[What to do]:
Each line below must be written out exactly as shown.

[Task material]:
================
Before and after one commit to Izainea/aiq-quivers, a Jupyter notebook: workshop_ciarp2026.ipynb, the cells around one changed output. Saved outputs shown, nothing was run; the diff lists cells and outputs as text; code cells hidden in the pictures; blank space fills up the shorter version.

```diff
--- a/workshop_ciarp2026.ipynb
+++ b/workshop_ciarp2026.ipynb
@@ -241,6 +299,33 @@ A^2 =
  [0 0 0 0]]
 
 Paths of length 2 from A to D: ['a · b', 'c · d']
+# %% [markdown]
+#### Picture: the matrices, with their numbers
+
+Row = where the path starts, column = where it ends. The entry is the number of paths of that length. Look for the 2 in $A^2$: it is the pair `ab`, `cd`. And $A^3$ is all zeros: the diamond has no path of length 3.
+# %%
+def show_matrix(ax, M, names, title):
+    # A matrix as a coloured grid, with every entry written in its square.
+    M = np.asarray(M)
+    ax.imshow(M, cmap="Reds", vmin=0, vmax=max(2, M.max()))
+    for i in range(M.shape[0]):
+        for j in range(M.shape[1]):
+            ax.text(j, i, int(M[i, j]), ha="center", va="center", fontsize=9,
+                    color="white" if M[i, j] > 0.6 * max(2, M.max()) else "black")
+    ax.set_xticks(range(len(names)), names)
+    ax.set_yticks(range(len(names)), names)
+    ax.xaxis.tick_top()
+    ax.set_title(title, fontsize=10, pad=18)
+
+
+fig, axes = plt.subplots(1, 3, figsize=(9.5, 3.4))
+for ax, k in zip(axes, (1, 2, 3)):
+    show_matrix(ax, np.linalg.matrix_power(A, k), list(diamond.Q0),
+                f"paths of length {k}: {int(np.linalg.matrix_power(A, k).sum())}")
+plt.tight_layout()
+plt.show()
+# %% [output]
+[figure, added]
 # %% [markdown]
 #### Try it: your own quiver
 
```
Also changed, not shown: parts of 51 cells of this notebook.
================
[Solution for this problem]:
Before and after one commit to Izainea/aiq-quivers, a Jupyter notebook: workshop_ciarp2026.ipynb, the cells around one changed output. Saved outputs shown, nothing was run; the diff lists cells and outputs as text; code cells hidden in the pictures; blank space fills up the shorter version.

```diff
--- a/workshop_ciarp2026.ipynb
+++ b/workshop_ciarp2026.ipynb
@@ -241,6 +299,33 @@ A^2 =
  [0 0 0 0]]
 
 Paths of length 2 from A to D: ['a · b', 'c · d']
+# %% [markdown]
+#### Picture: the matrices, with their numbers
+
+Row = where the path starts, column = where it ends. The entry is the number of paths of that length. Look for the 2 in $A^2$: it is the pair `ab`, `cd`. And $A^3$ is all zeros: the diamond has no path of length 3.
+# %%
+def show_matrix(ax, M, names, title):
+    # A matrix as a coloured grid, with every entry written in its square.
+    M = np.asarray(M)
+    ax.imshow(M, cmap="Reds", vmin=0, vmax=max(2, M.max()))
+    for i in range(M.shape[0]):
+        for j in range(M.shape[1]):
+            ax.text(j, i, int(M[i, j]), ha="center", va="center", fontsize=9,
+                    color="white" if M[i, j] > 0.6 * max(2, M.max()) else "black")
+    ax.set_xticks(range(len(names)), names)
+    ax.set_yticks(range(len(names)), names)
+    ax.xaxis.tick_top()
+    ax.set_title(title, fontsize=10, pad=18)
+
+
+fig, axes = plt.subplots(1, 3, figsize=(9.5, 3.4))
+for ax, k in zip(axes, (1, 2, 3)):
+    show_matrix(ax, np.linalg.matrix_power(A, k), list(diamond.Q0),
+                f"paths of length {k}: {int(np.linalg.matrix_power(A, k).sum())}")
+plt.tight_layout()
+plt.show()
+# %% [output]
+[figure, added]
 # %% [markdown]
 #### Try it: your own quiver
 
```
Also changed, not shown: parts of 51 cells of this notebook.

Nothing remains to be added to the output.